7. The stature of top scientists in various fields is reflected by their scores in ISI indexes—for quantity and quality of published work. On the other hand, most of our prominent academics, scientists, so-called experts, and even National Scientists—selected by peer judgment—lack the number and citations of their publications. You can find out from Google Scholar (Item 6), Google or Yahoo search, and also from “Celebrating the UP Centennial.”
8. There is no question that the quality rather than the number of publications is a better indicator of research performance. Again, to remind Guillermo, we can only rely on the ISI citation indexes for valid citations because we lack experts to judge quality. For example, how can the quality of work done by a Filipino biogeographer be evaluated by his peers in the Philippines if he is the only well-published biogeographer in the country?
9. It is true that in western countries, where all competent scientists publish in ISI-indexed journals, there is much discussion concerning the misuse and abuse of “numerology.”  This does not mean that numerical data are completely useless. Many who question the usefulness of the ISI-indexed journals or ISI indexes in measuring academic performance can be shown as poorly published.
10. The utility of numerical data can be seen, for example, in a recent paper ("Expert credibility in climate change" published in the Proc. Natl. Acad. Sci. USA) on Anthropogenic Climate Change (ACC) that reports, "The relative climate expertise and scientific prominence of the researchers unconvinced (deniers) of ACC are substantially below that of the convinced researchers.”
Finally, my call for visionary leadership should not be confused with preference or support for fascist rule. Guillermo's appeal to Philippine nationalism is misplaced. Mediocrity has never been a UP tradition.

Dr. Flor Lacanilao obtained both his BS and MS in Zoology from the University of the Philippines in Diliman and his PhD, with specialization in comparative endocrinology, from the University of California at Berkeley. He served as professor and chairman of the Zoology Department at UP Diliman and chancellor of UP Visayas. He made pioneering discoveries in neuroendocrinology and led the research group that achieved the first spontaneous breeding of milkfish in captivity.

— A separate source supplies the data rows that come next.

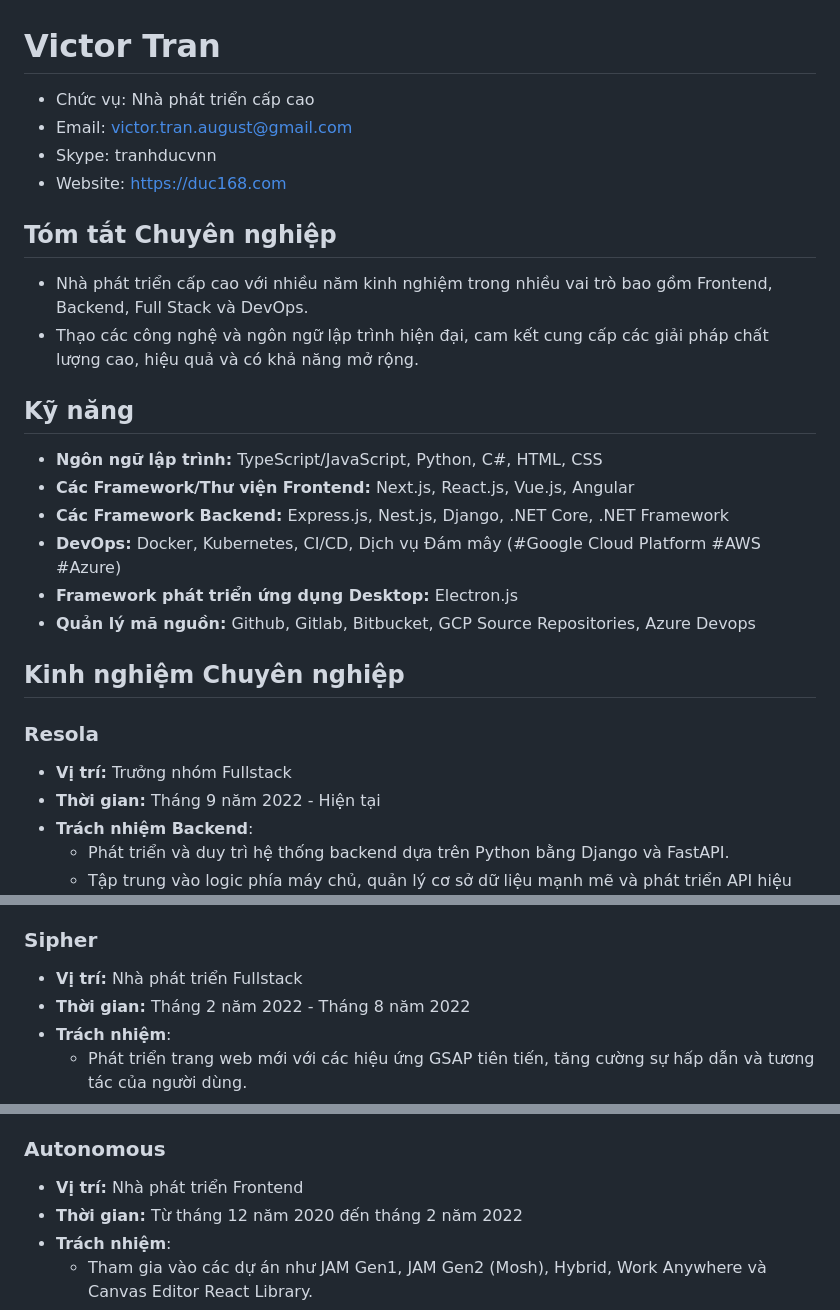
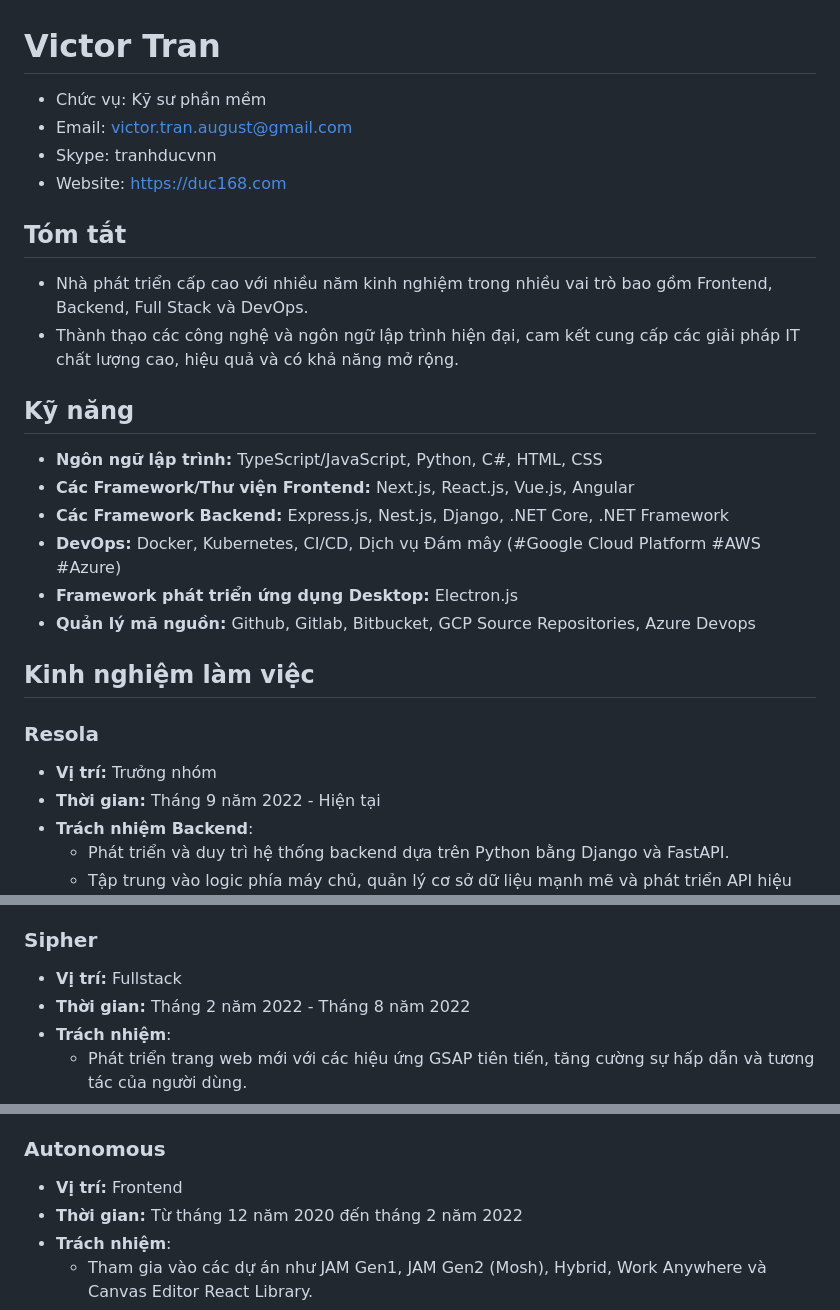
Before and after one commit to duc168/my-resume, a Markdown page: README-vi.MD, 3 parts joined by grey strips. Rendered like a GitHub page.

```diff
--- a/README-vi.MD
+++ b/README-vi.MD
@@ -1,12 +1,12 @@
 # Victor Tran
-- Chức vụ: Nhà phát triển cấp cao
+- Chức vụ: Kỹ sư phần mềm
 - Email: victor.tran.august@gmail.com
 - Skype: tranhducvnn
 - Website: [https://duc168.com](https://duc168.com)
 
-## Tóm tắt Chuyên nghiệp
+## Tóm tắt
 - Nhà phát triển cấp cao với nhiều năm kinh nghiệm trong nhiều vai trò bao gồm Frontend, Backend, Full Stack và DevOps.
-- Thạo các công nghệ và ngôn ngữ lập trình hiện đại, cam kết cung cấp các giải pháp chất lượng cao, hiệu quả và có khả năng mở rộng.
+- Thành thạo các công nghệ và ngôn ngữ lập trình hiện đại, cam kết cung cấp các giải pháp IT chất lượng cao, hiệu quả và có khả năng mở rộng.
 
 ## Kỹ năng
 - **Ngôn ngữ lập trình:** TypeScript/JavaScript, Python, C#, HTML, CSS
@@ -16,10 +16,10 @@
 - **Framework phát triển ứng dụng Desktop:** Electron.js
 - **Quản lý mã nguồn:** Github, Gitlab, Bitbucket, GCP Source Repositories, Azure Devops
 
-## Kinh nghiệm Chuyên nghiệp
+## Kinh nghiệm làm việc
 
 ### Resola
-- **Vị trí:** Trưởng nhóm Fullstack
+- **Vị trí:** Trưởng nhóm
 - **Thời gian:** Tháng 9 năm 2022 - Hiện tại
 - **Trách nhiệm Backend**:
   - Phát triển và duy trì hệ thống backend dựa trên Python bằng Django và FastAPI.
@@ -56,7 +56,7 @@
   - Python, Django, FastAPI, Typescript, Javascript, Nest.js, Next.js, React.js, Vite.js, Node.js, HTML, CSS, Mantine, Styled Component, Docker, MySQL, MongoDB, Redis, AWS CDK, Các Dịch vụ Đám mây AWS (AWS SQS, AWS ECS, AWS Lambda, AWS DynamoDB, AWS Cloudfront, AWS S3, AWS Route 53, AWS Amplify), Github, JIRA
 
 ### Sipher
-- **Vị trí:** Nhà phát triển Fullstack
+- **Vị trí:** Fullstack
 - **Thời gian:** Tháng 2 năm 2022 - Tháng 8 năm 2022
 - **Trách nhiệm**:
   - Phát triển trang web mới với các hiệu ứng GSAP tiên tiến, tăng cường sự hấp dẫn và tương tác của người dùng.
@@ -72,7 +72,7 @@
   - Electron.js, React.js, Next.js, Fullpage.js, Node.js, Nest.js, Chakra UI, web3-react, GSAP, Framer Motion, Dịch vụ Đám mây AWS (AWS Amplify, AWS S3, AWS Cloudfront, AWS EKS), Github
 
 ### Autonomous
-- **Vị trí:** Nhà phát triển Frontend
+- **Vị trí:** Frontend
 - **Thời gian:** Từ tháng 12 năm 2020 đến tháng 2 năm 2022
 - **Trách nhiệm**:
   - Tham gia vào các dự án như JAM Gen1, JAM Gen2 (Mosh), Hybrid, Work Anywhere và Canvas Editor React Library.
```
Also changed, not shown: other parts of README-vi.MD (+3 -3 lines).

Dr. Ramon Guillermo is associate professor at the Department of Filipino and Philippine Literature, University of the Philippines-Diliman. He received his Ph.D. in Southeast Asian Studies from the University of Hamburg, Germany.